Managing anxiety (during tests and other stressful situations)

So, your child has employed effective study skills, implemented various memory enhancement techniques and has gotten a good night’s sleep.  By all standards, they are ready for the test, but what about the inevitable ‘test jitters’?  What are some tips for managing anxiety?

Most of us have heard of the benefits of deep breathing to calm our nerves (slowly inhale through the nose, hold it for a few seconds and then slowly exhale through the mouth).  I’ve also heard that counting backwards can deliver a calming effect.

The brain is a powerful force and it can be hard to stop it, once it sets its course.  So, when fear kicks in and the brain starts to panic, it’s tough to rein it in (e.g. what if I fail this test and my parents don’t let me get that new video game, then I look like a loser to my friends, then…).  Some say the answer is pure and simple distraction…interrupting your thoughts to break the pattern of panic.

The below video proposes a fast and easy approach to managing anxiety by distracting the brain.  Check it out!
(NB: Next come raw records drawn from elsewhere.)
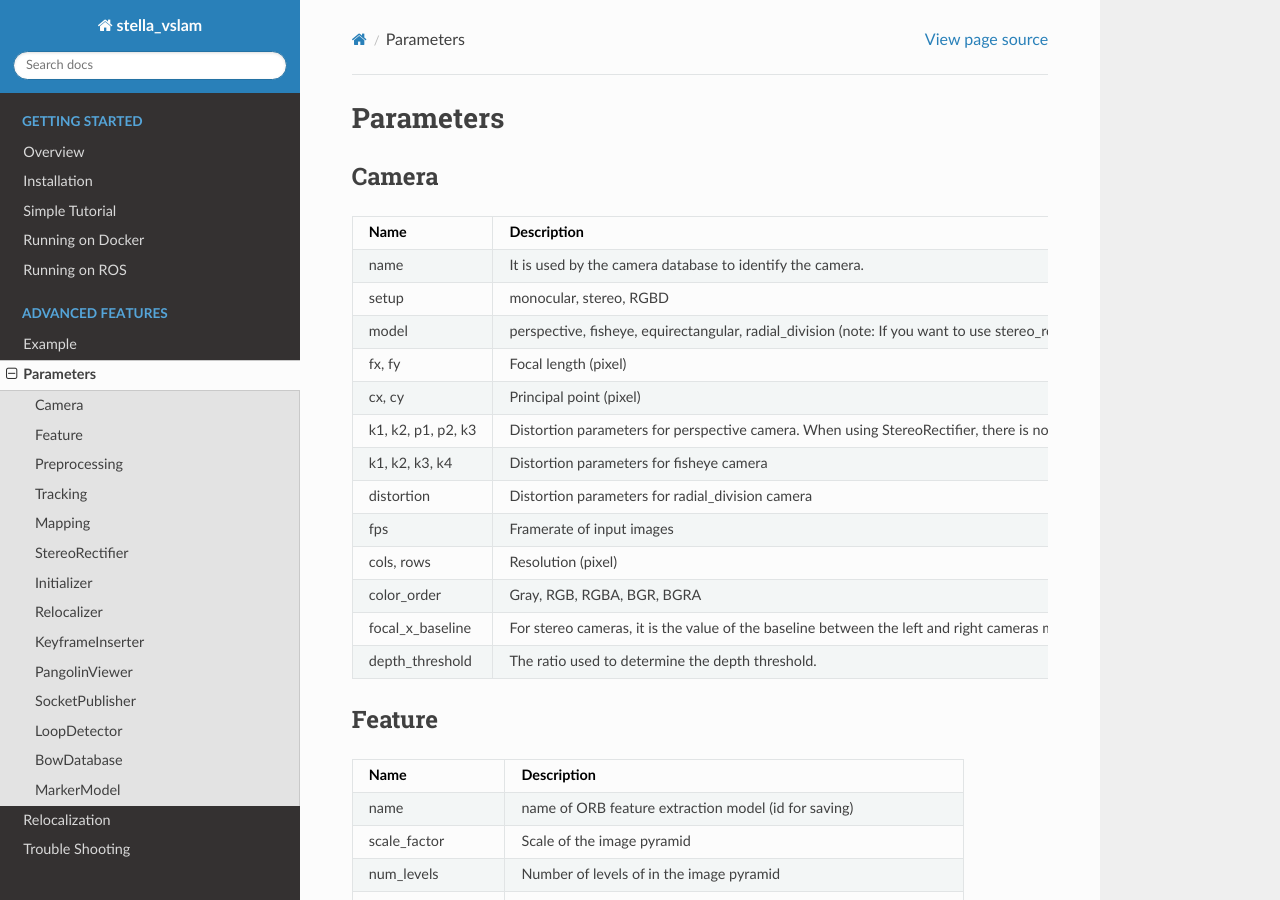
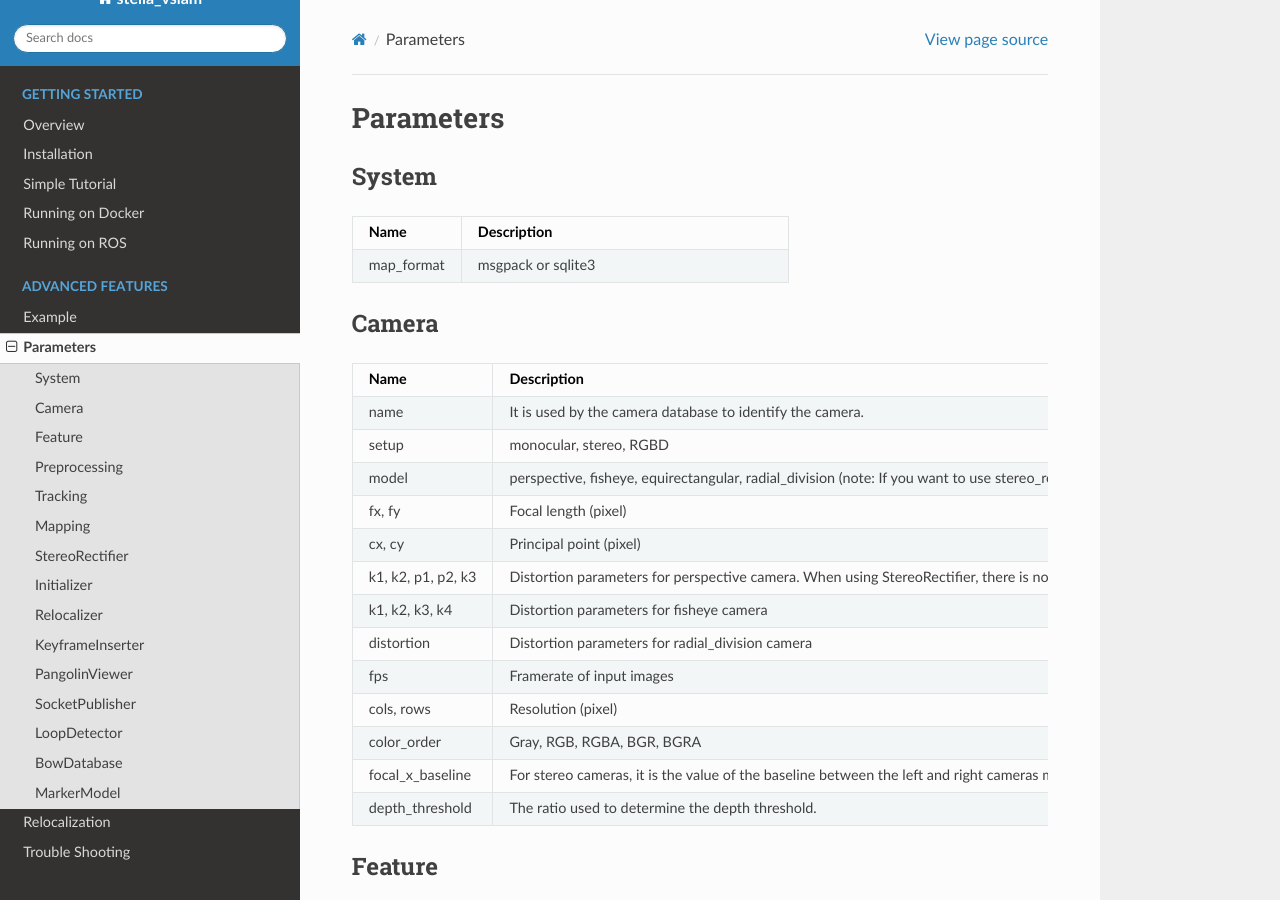
Before and after one commit to stella-cv/docs, a Sphinx documentation site: the page built from docs/parameters.rst, in a window 1280 px wide and 900 px high. Built offline with Sphinx 7.4.7 and the Read the Docs theme 2.0.0, drawn with Linux system fonts in a browser that asks for light colours.

Commit message:
Add parameter map_format

```diff
--- a/docs/parameters.rst
+++ b/docs/parameters.rst
@@ -4,6 +4,20 @@
 Parameters
 ==========
 
+
+.. _section-parameters-system:
+
+System
+======
+
+.. list-table::
+    :header-rows: 1
+    :widths: 1, 3
+
+    * - Name
+      - Description
+    * - map_format
+      - msgpack or sqlite3
 
 .. _section-parameters-camera:
 
```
What I love about all of these anxiety management strategies, is that they can be used in any anxiety-inducing situation throughout a child’s lifetime (e.g. during a test, right before they are up to bat, before a presentation at work, etc.).  After all, I’d like to be able to make the claim that anxiety doesn’t exist in adulthood, but we all know that’s a load of hooey!
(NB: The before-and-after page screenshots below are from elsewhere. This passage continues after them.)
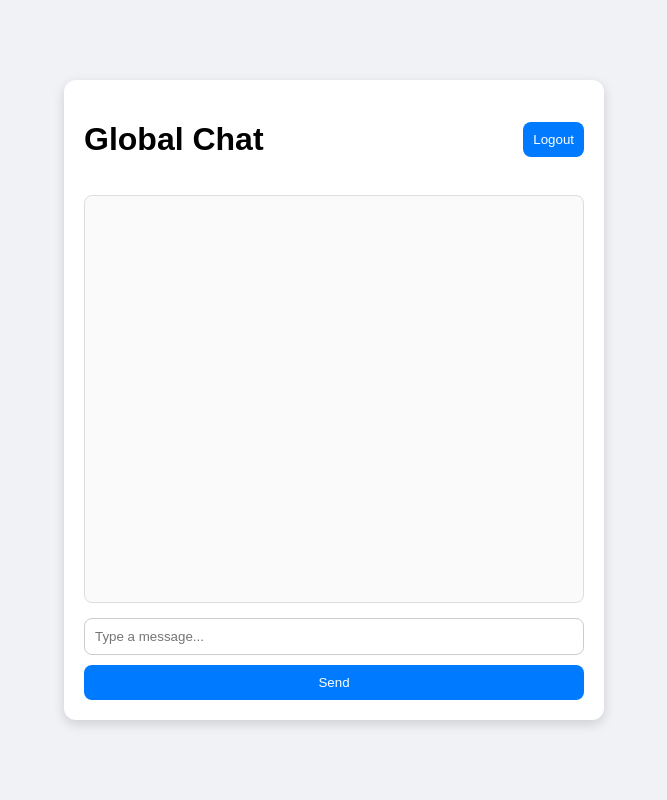
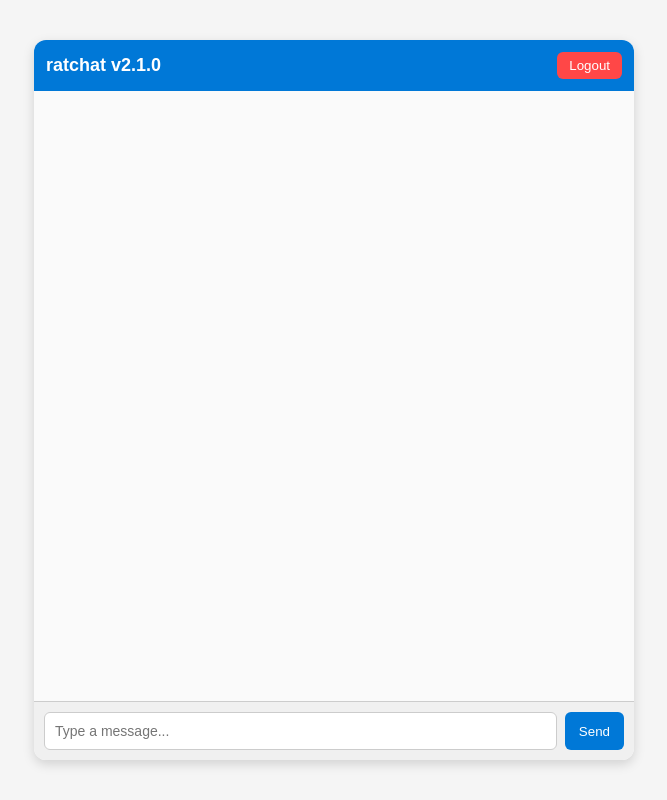
Before and after one commit to dvzns/legalchat, a website: page public/chat.html in a window 1280 px wide. Shown: the whole page, without its empty margins (306-973 px from the left). Drawn offline with Linux system fonts and the light colour scheme; sample sign-in values are in the browser's storage.

Commit message:
hmmmm idk

```diff
--- a/public/chat.css
+++ b/public/chat.css
@@ -1,97 +1,97 @@
 body {
   margin: 0;
   font-family: Arial, sans-serif;
-  background: #f0f2f5;
+  background: #f5f5f5;
   display: flex;
+  justify-content: center;
   align-items: center;
-  justify-content: center;
   height: 100vh;
 }
 
-.form-container, .chat-container, .ban-box {
-  background: white;
-  padding: 20px;
+.chat-container {
+  width: 100%;
+  max-width: 600px;
+  height: 90vh;
+  display: flex;
+  flex-direction: column;
+  background: #fff;
   border-radius: 12px;
-  box-shadow: 0 4px 12px rgba(0,0,0,0.15);
-  width: 350px;
-  text-align: center;
+  overflow: hidden;
+  box-shadow: 0 4px 12px rgba(0, 0, 0, 0.15);
 }
 
-form {
-  display: flex;
-  flex-direction: column;
-  gap: 12px;
-}
-
-input {
-  padding: 10px;
-  border: 1px solid #ccc;
-  border-radius: 8px;
-}
-
-button {
-  padding: 10px;
-  background: #007bff;
+header {
+  background: #0078d7;
   color: white;
-  border: none;
-  border-radius: 8px;
-  cursor: pointer;
-}
-
-button:hover {
-  background: #0056b3;
-}
-
-.chat-container {
-  width: 500px;
-  height: 600px;
-  display: flex;
-  flex-direction: column;
-}
-
-.chat-header {
+  padding: 12px;
   display: flex;
   justify-content: space-between;
   align-items: center;
 }
 
-.chat-messages {
+header h1 {
+  margin: 0;
+  font-size: 18px;
+}
+
+header button {
+  background: #ff4747;
+  border: none;
+  padding: 6px 12px;
+  color: white;
+  border-radius: 6px;
+  cursor: pointer;
+}
+
+header button:hover {
+  background: #d93636;
+}
+
+.messages {
   flex: 1;
+  padding: 10px;
   overflow-y: auto;
-  margin: 15px 0;
-  padding: 10px;
-  border: 1px solid #ddd;
-  border-radius: 8px;
   background: #fafafa;
 }
 
 .message {
-  margin: 8px 0;
+  margin: 5px 0;
   padding: 6px 10px;
-  background: #e9ecef;
   border-radius: 8px;
-  text-align: left;
+  background: #e9e9e9;
+  word-wrap: break-word;
 }
 
 .message.owner {
-  background: #ffe0e0;
+  background: #ffe0b2;
   font-weight: bold;
 }
 
-.chat-input {
+.chat-form {
   display: flex;
-  gap: 10px;
+  padding: 10px;
+  background: #f0f0f0;
+  border-top: 1px solid #ccc;
 }
 
-.chat-input input {
+.chat-form input {
   flex: 1;
+  padding: 10px;
+  border-radius: 6px;
+  border: 1px solid #ccc;
+  font-size: 14px;
 }
 
-.banned {
-  background: #ffdddd;
+.chat-form button {
+  margin-left: 8px;
+  padding: 10px 14px;
+  border: none;
+  background: #0078d7;
+  color: white;
+  border-radius: 6px;
+  cursor: pointer;
 }
 
-.ban-box {
-  width: 400px;
-  border: 2px solid red;
+.chat-form button:hover {
+  background: #005fa3;
 }
--- a/public/chat.html
+++ b/public/chat.html
@@ -2,18 +2,21 @@
 <html lang="en">
 <head>
   <meta charset="UTF-8">
-  <title>Chat</title>
+  <meta name="viewport" content="width=device-width, initial-scale=1.0">
+  <title>Global Chat</title>
   <link rel="stylesheet" href="chat.css">
 </head>
 <body>
   <div class="chat-container">
-    <div class="chat-header">
-      <h1>Global Chat</h1>
+    <header>
+      <h1>ratchat v2.1.0</h1>
       <button id="logoutBtn">Logout</button>
-    </div>
-    <div id="messages" class="chat-messages"></div>
-    <form id="chatForm" class="chat-input">
-      <input type="text" id="message" placeholder="Type a message..." required>
+    </header>
+
+    <div id="messages" class="messages"></div>
+
+    <form id="chatForm" class="chat-form">
+      <input id="message" type="text" placeholder="Type a message..." autocomplete="off">
       <button type="submit">Send</button>
     </form>
   </div>
```
Also changed, not shown: public/index.html (+49 -5 lines).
If you’re interested in teaching your children some strategies on how to take a multiple-choice test, read my post on Test Writing Strategies.  If your children would benefit from better study habits, you may wish to read my posts on “How to study effectively“, “Preparing to study“, “Mnemonic Study Strategies” and “Good Study Habits“.